The Peoples Union for Democratic Rights (PUDR) condemned Wednesday the killing of journalist Sai Reddy by Maoists in Bijapur district of Bastar region earlier this month. In a statement, the PUDR slammed the subsequent admission by Maoists that Reddy was killed because he “played an active role against the people’s movement in Basaguda and Usur in the last two decades”.
PUDR secretaries Asish Gupta and D Manjit noted: “Ironically, Sai Reddy not only wrote against Salwa Judum but was arrested by the police in 2008 and charged under the Chhattisgarh Special Public Security Act for allegedly being a Maoist supporter.
“PUDR is convinced that the death sentence meted out by CPI (Maoist) cannot be defended because all death sentences are arbitrary, subjective and irrevocable.”
The PUDR also noted that in February, Maoists had killed another Bastar-based journalist Nemichand Jain in Sukma, and later apologised for the killing saying it was “a miscalculation and result of narrow-mindedness of the lower committee”.
“Such an apology falls short of the obligation that all sides in an armed conflict have towards civilians in general and journalists, doctors, teachers and other non-combatants. First, an apology after killing does not necessarily commit the Party (CPI-Maoist) to put a stop to carrying out death sentences, as evident from the more recent killing of Sai Reddy. The irrevocability and finality associated with a death sentence apart, as seen in Nemichand’s killing, such conduct is in defiance of humanitarian laws that govern armed conflicts/wars,” the PUDR statement said.

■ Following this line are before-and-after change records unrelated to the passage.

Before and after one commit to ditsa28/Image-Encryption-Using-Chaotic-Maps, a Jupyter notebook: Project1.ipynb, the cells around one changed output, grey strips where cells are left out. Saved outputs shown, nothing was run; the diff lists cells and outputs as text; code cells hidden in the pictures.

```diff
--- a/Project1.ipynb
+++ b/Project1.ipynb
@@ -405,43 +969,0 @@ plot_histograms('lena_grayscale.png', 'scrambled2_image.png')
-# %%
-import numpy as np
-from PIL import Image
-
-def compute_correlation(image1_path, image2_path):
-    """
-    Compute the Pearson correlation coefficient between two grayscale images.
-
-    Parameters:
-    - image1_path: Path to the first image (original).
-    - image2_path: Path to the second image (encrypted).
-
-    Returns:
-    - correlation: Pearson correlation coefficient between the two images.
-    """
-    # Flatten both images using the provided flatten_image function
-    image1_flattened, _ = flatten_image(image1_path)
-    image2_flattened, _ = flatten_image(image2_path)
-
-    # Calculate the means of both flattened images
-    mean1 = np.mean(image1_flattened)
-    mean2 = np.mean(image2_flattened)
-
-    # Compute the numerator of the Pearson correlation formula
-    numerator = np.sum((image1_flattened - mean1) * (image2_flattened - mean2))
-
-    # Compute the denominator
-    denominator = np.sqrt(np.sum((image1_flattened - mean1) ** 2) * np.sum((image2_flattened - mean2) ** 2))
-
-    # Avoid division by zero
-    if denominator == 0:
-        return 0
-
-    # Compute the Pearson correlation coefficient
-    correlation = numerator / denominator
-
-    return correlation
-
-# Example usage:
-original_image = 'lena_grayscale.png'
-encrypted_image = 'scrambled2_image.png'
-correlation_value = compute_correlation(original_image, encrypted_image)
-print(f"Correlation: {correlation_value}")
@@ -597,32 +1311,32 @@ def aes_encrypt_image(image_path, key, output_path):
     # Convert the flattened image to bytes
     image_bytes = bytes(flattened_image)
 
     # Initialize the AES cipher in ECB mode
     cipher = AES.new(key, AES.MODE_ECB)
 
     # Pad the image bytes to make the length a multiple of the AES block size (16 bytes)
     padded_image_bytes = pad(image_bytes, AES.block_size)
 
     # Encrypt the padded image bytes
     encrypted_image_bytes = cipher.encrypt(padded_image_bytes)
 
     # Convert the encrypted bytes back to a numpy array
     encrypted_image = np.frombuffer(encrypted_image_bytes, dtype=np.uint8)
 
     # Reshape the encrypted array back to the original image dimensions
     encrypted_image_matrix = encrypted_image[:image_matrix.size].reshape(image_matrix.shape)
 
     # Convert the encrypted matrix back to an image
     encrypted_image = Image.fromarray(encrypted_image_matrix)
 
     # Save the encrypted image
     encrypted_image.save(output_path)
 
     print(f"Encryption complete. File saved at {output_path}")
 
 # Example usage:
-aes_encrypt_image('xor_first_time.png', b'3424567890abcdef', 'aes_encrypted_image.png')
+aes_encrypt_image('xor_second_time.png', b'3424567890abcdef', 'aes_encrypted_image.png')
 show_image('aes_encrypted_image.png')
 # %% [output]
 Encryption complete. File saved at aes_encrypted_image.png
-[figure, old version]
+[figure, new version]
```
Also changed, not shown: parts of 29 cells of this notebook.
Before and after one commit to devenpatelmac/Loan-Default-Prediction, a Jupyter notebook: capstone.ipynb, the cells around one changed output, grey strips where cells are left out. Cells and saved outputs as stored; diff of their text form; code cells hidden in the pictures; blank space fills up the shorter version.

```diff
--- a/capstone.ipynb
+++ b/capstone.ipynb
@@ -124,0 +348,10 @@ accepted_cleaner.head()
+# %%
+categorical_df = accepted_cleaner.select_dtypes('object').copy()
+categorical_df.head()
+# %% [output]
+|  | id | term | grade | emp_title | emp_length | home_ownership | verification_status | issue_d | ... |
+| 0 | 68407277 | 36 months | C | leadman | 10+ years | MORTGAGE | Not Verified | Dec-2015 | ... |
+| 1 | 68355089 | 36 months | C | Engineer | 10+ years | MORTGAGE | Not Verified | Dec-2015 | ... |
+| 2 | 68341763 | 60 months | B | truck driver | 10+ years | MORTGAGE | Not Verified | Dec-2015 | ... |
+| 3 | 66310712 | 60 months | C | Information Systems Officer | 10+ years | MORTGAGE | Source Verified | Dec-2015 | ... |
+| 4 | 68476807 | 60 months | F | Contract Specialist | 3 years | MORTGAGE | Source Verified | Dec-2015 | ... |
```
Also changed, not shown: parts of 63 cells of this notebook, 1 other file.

Highlighting the growing indiscipline in the CPI (Maoist), the PUDR questioned whether the rebels are serious about implementing their own constitution. “The killings were carried out without complying with the provision of their own constitution which obliges the local committee under Article 5(h) of the ‘policy programme of Revolutionary People’s Committees’ to seek approval of higher instance,” the statement noted.
Binayak Sen condemns; Sai Reddy not informer: DGP
NEW DELHI: In a busy market in the troubled Bastar region of Chhattisgarh earlier this month, four Maoists armed with an axe and knives hacked a senior journalist to death, just 100 metres from a police station.
Sai Reddy, the Bijapur bureau chief of the Deshbandhu newspaper, was one of many civilian who were killed by the Maoists, or Naxals, in the state’s conflict zone that has a long history of violence.
The killing has also invited strong criticism from an unlikely source — Binayak Sen’s People Union for Civil Liberties that usually targets excesses of the security forces.
“We strongly condemn this killing. We do not approve of violence,” Sen, who was earlier convicted and jailed for his alleged links with Naxals and is fighting sedition charges at the Chhattisgarh High Court, told ET.
The editor of a prominent regional newspaper said he does not support the boycott but that he has no “moral authority” to tell his journalists in Bastar to stop doing so, because he cannot ensure their safety.
The Naxals, in a statement on December 17, said they killed Sai because he was working as a police informer and spy. The state’s director general of police, Ram Niwas, denied this, telling ET that Sai was in no way helping his force.
In fact, Sai had been arrested by Chhattisgarh police in 2008, branding him as a Naxal sympathiser.
Since 2008, the extremists have killed 1,156 civilians for similar reasons, home ministry data show.
“How can a journalist be working both for police and the Naxals? What is simply not understood by both sides here is that an independent journalist has to speak to both the Naxals and police in a conflict zone to get a true picture,” S Karimmudin, who heads the Bastar District Journalist Association, told ET.